"The upcoming product releases will likely contain updates to iPad and iPhone and the introduction of a wearable (iWatch)," Garcha wrote in the note. "For the iPhone, we expect two devices; one 4.7-inch and one 5.5-inch, both with faster processors and improved cameras. We also expect a new product category (likely an iWatch). Of these, the iPhone is the most important to fundamentals and the iWatch the most important to judging the sustainability of Apple's innovation."
Initially, new product cycles at Apple hurt gross margins, a closely watched level for a company that charges premium prices for its products. With a new iPhone product cycle coming later this year, Garcha believes that gross margins could be lowered by as much as 400 basis points, even if Apple hikes prices on the new phones.
"We believe the two larger screen devices will likely be 30% and 50-60% larger in surface area, once we account for screen cost, manufacturing, and processor hikes," Garcha wrote in the note. In the fiscal second-quarter, Apple's gross margin was 39.3%, the highest it's been in some time, as the company works on cutting costs and improving efficiencies. Apple does not break down gross margins for each separate product.
In the fiscal second quarter, Apple shipped 47.3 million iPhones, as the company generated quarterly revenue of $45.6 billion, earning $11.62 a share.The most important thing for Apple in the near term will be the mix, or how many of each phone will be sold. Garcha notes that the 4.7-inch version could really hurt gross margins, so if more people buy this phone (Garcha assumes 65% of people will buy this version), that could potentially affect Apple's earnings in a major way.
A major unknown right now is the replacement cycle for iPhones. Right now, they are at around 23 months, but if that bumps up to around 21 months, due in part to consumers wanting large screen iPhones, that could not only cause Apple's 230 million iPhone user base to upgrade faster, but also steal some Android users as well, given the fact that many Android phones, including most of Samsung's phones, are more than 4 inches.
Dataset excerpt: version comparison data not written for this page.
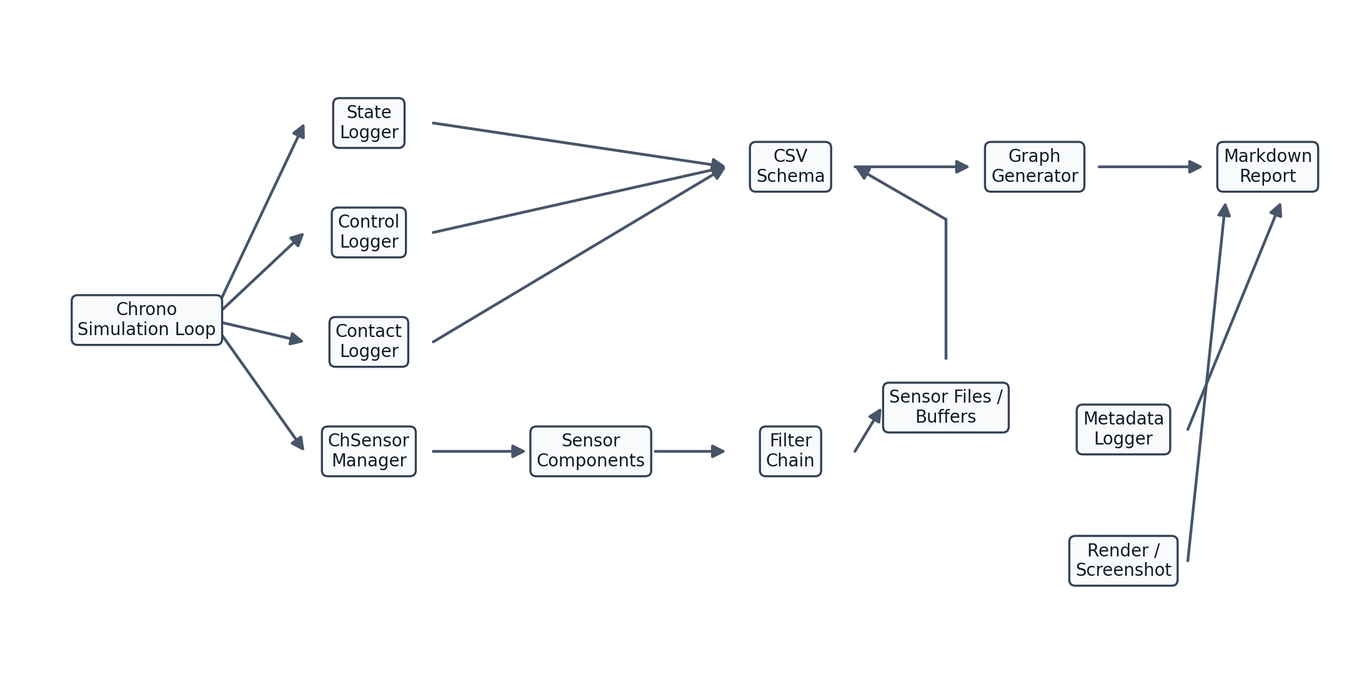
The Mermaid diagram 3-layer_report/2.2 Component/images/mermaid_rendered/2_2_mermaid_06.png in Poesy-Lab/Project_Chrono_Practice, before a commit. Its source is kept beside it as 3-layer_report/2.2 Component/images/mermaid_rendered/2_2_mermaid_06.mmd.
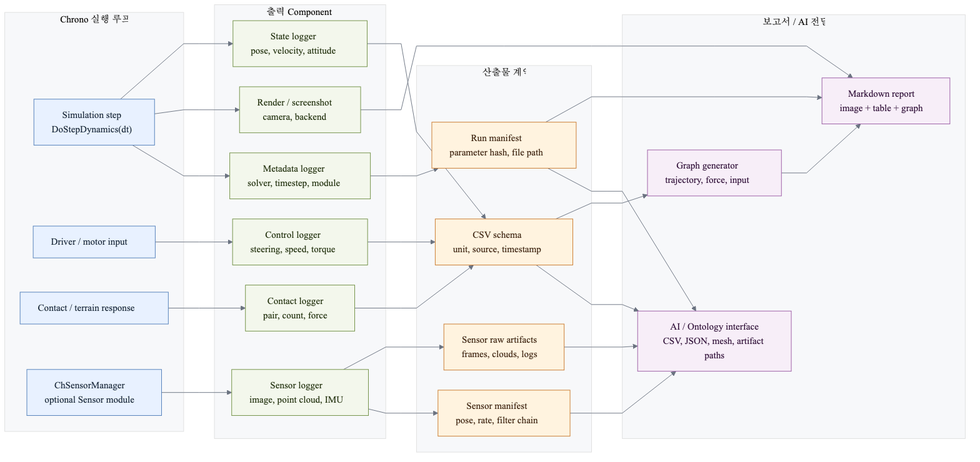
After the change.

Diff of the diagram source:
```diff
@@ -1,18 +1,61 @@
+%%{init: {'theme': 'base', 'flowchart': {'curve': 'linear', 'nodeSpacing': 34, 'rankSpacing': 52}, 'themeVariables': {'fontFamily': 'Arial, Apple SD Gothic Neo, sans-serif', 'primaryColor': '#eef6ff', 'primaryTextColor': '#1b2a3a', 'primaryBorderColor': '#4f7db8', 'lineColor': '#6a7280', 'tertiaryColor': '#f7f8fa'}}}%%
 flowchart LR
-    Sim["Chrono Simulation Loop"] --> State["State Logger"]
-    Sim --> Control["Control Logger"]
-    Sim --> Contact["Contact Logger"]
-    Sim --> Render["Render / Screenshot"]
-    Sim --> Meta["Metadata Logger"]
-    Sim --> Manager["ChSensorManager"]
-    State --> CSV["CSV Schema"]
-    Control --> CSV
-    Contact --> CSV
-    Manager --> Sensors["Sensor Components"]
-    Sensors --> Filters["Filter Chain"]
-    Filters --> SensorFiles["Sensor Files / Buffers"]
-    SensorFiles --> CSV
-    CSV --> Graph["Graph Generator"]
-    Render --> Report["Markdown Report"]
-    Graph --> Report
-    Meta --> Report
+    classDef runtime fill:#e8f1ff,stroke:#4f7db8,color:#1b2a3a,stroke-width:1px
+    classDef logger fill:#f3f7ec,stroke:#6f8f42,color:#23320f,stroke-width:1px
+    classDef contract fill:#fff3df,stroke:#c9792b,color:#3d2410,stroke-width:1px
+    classDef output fill:#f7eef8,stroke:#9a5aa3,color:#32123a,stroke-width:1px
+
+    subgraph Runtime["Chrono 실행 루프"]
+        R1["Simulation step<br/>DoStepDynamics(dt)"]
+        R2["Driver / motor input"]
+        R3["Contact / terrain response"]
+        R4["ChSensorManager<br/>optional Sensor module"]
+    end
+
+    subgraph Logger["출력 Component"]
+        L1["State logger<br/>pose, velocity, attitude"]
+        L2["Control logger<br/>steering, speed, torque"]
+        L3["Contact logger<br/>pair, count, force"]
+        L4["Render / screenshot<br/>camera, backend"]
+        L5["Sensor logger<br/>image, point cloud, IMU"]
+        L6["Metadata logger<br/>solver, timestep, module"]
+    end
+
+    subgraph Contract["산출물 계약"]
+        C1["CSV schema<br/>unit, source, timestamp"]
+        C2["Sensor raw artifacts<br/>frames, clouds, logs"]
+        C3["Sensor manifest<br/>pose, rate, filter chain"]
+        C4["Run manifest<br/>parameter hash, file path"]
+    end
+
+    subgraph Output["보고서 / AI 전달"]
+        O1["Graph generator<br/>trajectory, force, input"]
+        O2["Markdown report<br/>image + table + graph"]
+        O3["AI / Ontology interface<br/>CSV, JSON, mesh, artifact paths"]
+    end
+
+    R1 --> L1
+    R2 --> L2
+    R3 --> L3
+    R1 --> L4
+    R4 --> L5
+    R1 --> L6
+    L1 --> C1
+    L2 --> C1
+    L3 --> C1
+    L5 --> C2
+    L5 --> C3
+    L6 --> C4
+    C1 --> O1
+    O1 --> O2
+    L4 --> O2
+    C4 --> O2
+    C1 --> O3
+    C2 --> O3
+    C3 --> O3
+    C4 --> O3
+
+    class R1,R2,R3,R4 runtime
+    class L1,L2,L3,L4,L5,L6 logger
+    class C1,C2,C3,C4 contract
+    class O1,O2,O3 output
```
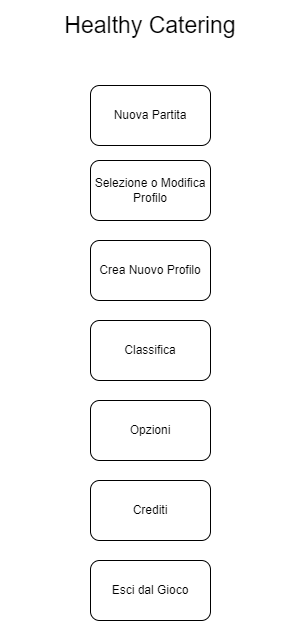
Above: doc/img/Flowchart e Grafici/MenuDiGioco.png in zSavT/Healthy-Catering (draw.io), before the change. Source tidied: cells renumbered, new cells last; positions are measured from the earlier drawing's top-left corner, leaving out a move shared by most shapes. Its diagram source:
```xml
<mxGraphModel>
  <root>
    <mxCell id="0" />
    <mxCell id="1" parent="0" />
    <mxCell id="2" value="Nuova Partita" style="rounded=1;whiteSpace=wrap;html=1;" parent="1" vertex="1">
      <mxGeometry x="90" y="85" width="120" height="60" as="geometry" />
    </mxCell>
    <mxCell id="3" value="Selezione o Modifica Profilo" style="rounded=1;whiteSpace=wrap;html=1;" parent="1" vertex="1">
      <mxGeometry x="90" y="160" width="120" height="60" as="geometry" />
    </mxCell>
    <mxCell id="4" value="&lt;font style=&quot;font-size: 23px&quot;&gt;Healthy Catering&lt;/font&gt;" style="text;html=1;strokeColor=none;fillColor=none;align=center;verticalAlign=middle;whiteSpace=wrap;rounded=0;" parent="1" vertex="1">
      <mxGeometry width="300" height="50" as="geometry" />
    </mxCell>
    <mxCell id="5" value="Classifica" style="rounded=1;whiteSpace=wrap;html=1;" parent="1" vertex="1">
      <mxGeometry x="90" y="320" width="120" height="60" as="geometry" />
    </mxCell>
    <mxCell id="6" value="Opzioni" style="rounded=1;whiteSpace=wrap;html=1;" parent="1" vertex="1">
      <mxGeometry x="90" y="400" width="120" height="60" as="geometry" />
    </mxCell>
    <mxCell id="7" value="Crediti" style="rounded=1;whiteSpace=wrap;html=1;" parent="1" vertex="1">
      <mxGeometry x="90" y="480" width="120" height="60" as="geometry" />
    </mxCell>
    <mxCell id="8" value="Esci dal Gioco" style="rounded=1;whiteSpace=wrap;html=1;" parent="1" vertex="1">
      <mxGeometry x="90" y="560" width="120" height="60" as="geometry" />
    </mxCell>
    <mxCell id="9" value="Crea Nuovo Profilo" style="rounded=1;whiteSpace=wrap;html=1;" parent="1" vertex="1">
      <mxGeometry x="90" y="240" width="120" height="60" as="geometry" />
    </mxCell>
  </root>
</mxGraphModel>
```
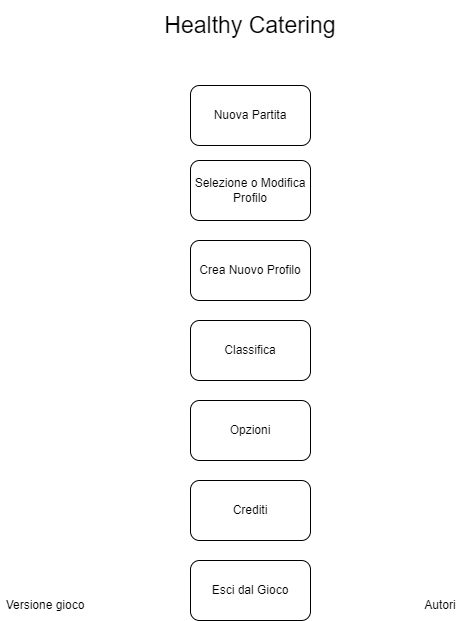
The same file after the commit.

Commit message:
Aggiornati grafici

Change to the diagram source:
```diff
@@ -26,5 +26,11 @@
     <mxCell id="9" value="Crea Nuovo Profilo" style="rounded=1;whiteSpace=wrap;html=1;" parent="1" vertex="1">
       <mxGeometry x="90" y="240" width="120" height="60" as="geometry" />
     </mxCell>
+    <mxCell id="10" value="Versione gioco" style="text;html=1;strokeColor=none;fillColor=none;align=center;verticalAlign=middle;whiteSpace=wrap;rounded=0;" parent="1" vertex="1">
+      <mxGeometry x="-100" y="590" width="90" height="30" as="geometry" />
+    </mxCell>
+    <mxCell id="11" value="Autori" style="text;html=1;strokeColor=none;fillColor=none;align=center;verticalAlign=middle;whiteSpace=wrap;rounded=0;" parent="1" vertex="1">
+      <mxGeometry x="310" y="590" width="60" height="30" as="geometry" />
+    </mxCell>
   </root>
 </mxGraphModel>
```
As carriers increasingly try to move away from subsidies (programs such as Verizon Edge, AT&T Next), the customer is being asked to foot the bill, which may provide some cautious buying habits from consumers, and US carrier obligations (how many units they must purchase) are set to come to an end. The new agreements are not in place yet, but could prove an issue for Apple, if it's not able to get what it wants from the likes of Sprint (S), Verizon (VZ), AT&T (T) and others.
Despite those headwinds, Apple has a lot going for it, as consumer demand for Apple products continues to remain high, and the company is incredibly confident about its pipeline. In a recent Re/Code interview, Eddy Cue said Apple's portfolio is "the best in 25 years," but did not go into detail. With the media and industry analysts advocating Apple's product lineup for 2014, this could put Apple in an even better negotiating stance with carriers than it has in the past.
"Apple retains pricing power with carriers, by not supporting the iPhone launch equally," Garcha wrote in the note. "As a result carriers will suffer from subscriber churn. This means Apple will attract the same if not more support over this launch."
Aside from the excitement surrounding the new iPhones and the new iPads, comes Apple's move into wearable technology. After Apple's Worldwide Developer Conference (WWDC) earlier this month, the excitement exploded, as Apple released not only its Health app as part of iOS 8, but HealthKit, a platform that allows doctors and hospitals to monitor your data (with your permission). Garcha believes the iWatch will be launched in the fourth quarter of this year, and could generate as much as 70 cents a share in earnings power to Apple, assuming it costs $300.
At WWDC, Apple also announced Continuity, something that allows users to start a document on one device and pick it up on another, and Garcha believes the iWatch could be a part of this as well. "Apple’s advantage is its ability to integrate core features from messaging, data synchronization, and video calling through its iPhone, iPad and PC product portfolio," Garcha wrote in the note. This not only helps existing Apple customers, but is a big draw for people who want their devices to talk to each other, and work in sync with each other.
The second half of 2014 is shaping up to be a massive few months for Apple, as the company releases a slew of new products, software, services and potentially more. We already know about the watch, the phone(s), and the tablets, but given Apple's penchant for surprises (its latest being a new developer language), maybe, just maybe, we'll get "one more thing" as well.